- **Work order**: Please count, in the material below, each line containing "resume", and report only the number.

____ Data to use

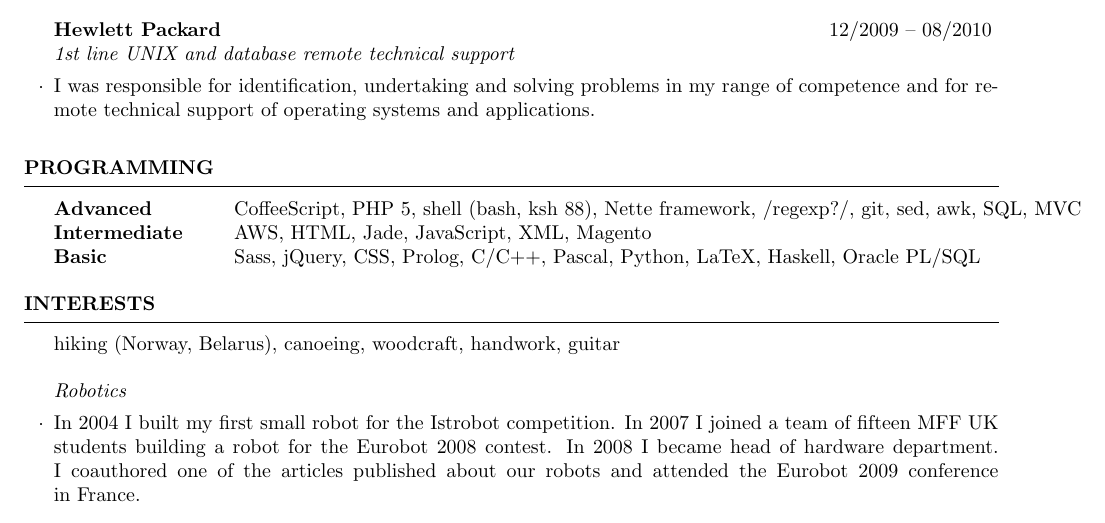
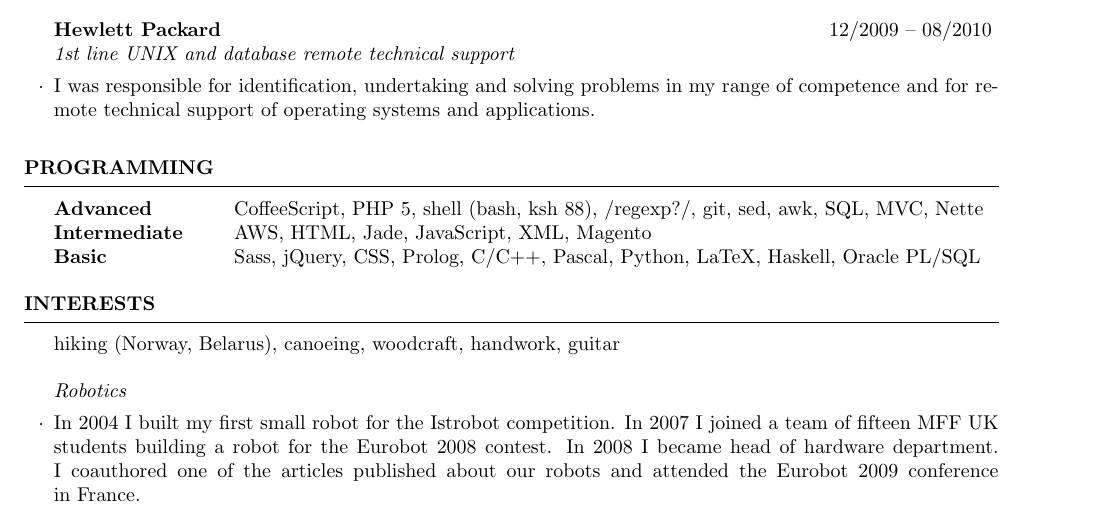
Before and after one commit to romanpitak/cv, a LaTeX CV (resume.tex): part of the page, cut so that both start at the same text. Compiled offline with pdfLaTeX.

Commit message:
languages amend

```diff
--- a/resume.tex
+++ b/resume.tex
@@ -62,7 +62,7 @@
 
     \begin{rSection}{Programming}
         \begin{tabular}{ @{} >{\bfseries}l @{\hspace{6ex}} l }
-            Advanced & CoffeeScript, PHP~5, shell (bash, ksh~88), Nette~framework, /regexp?/, git, sed, awk, SQL, MVC \\
+            Advanced & CoffeeScript, PHP~5, shell (bash, ksh~88), /regexp?/, git, sed, awk, SQL, MVC, Nette \\
             Intermediate & AWS, HTML, Jade, JavaScript, XML, Magento \\
             Basic & Sass, jQuery, CSS, Prolog, C/C++, Pascal, Python, LaTeX, Haskell, Oracle~PL/SQL
         \end{tabular}
```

________

- **Answer area**: 3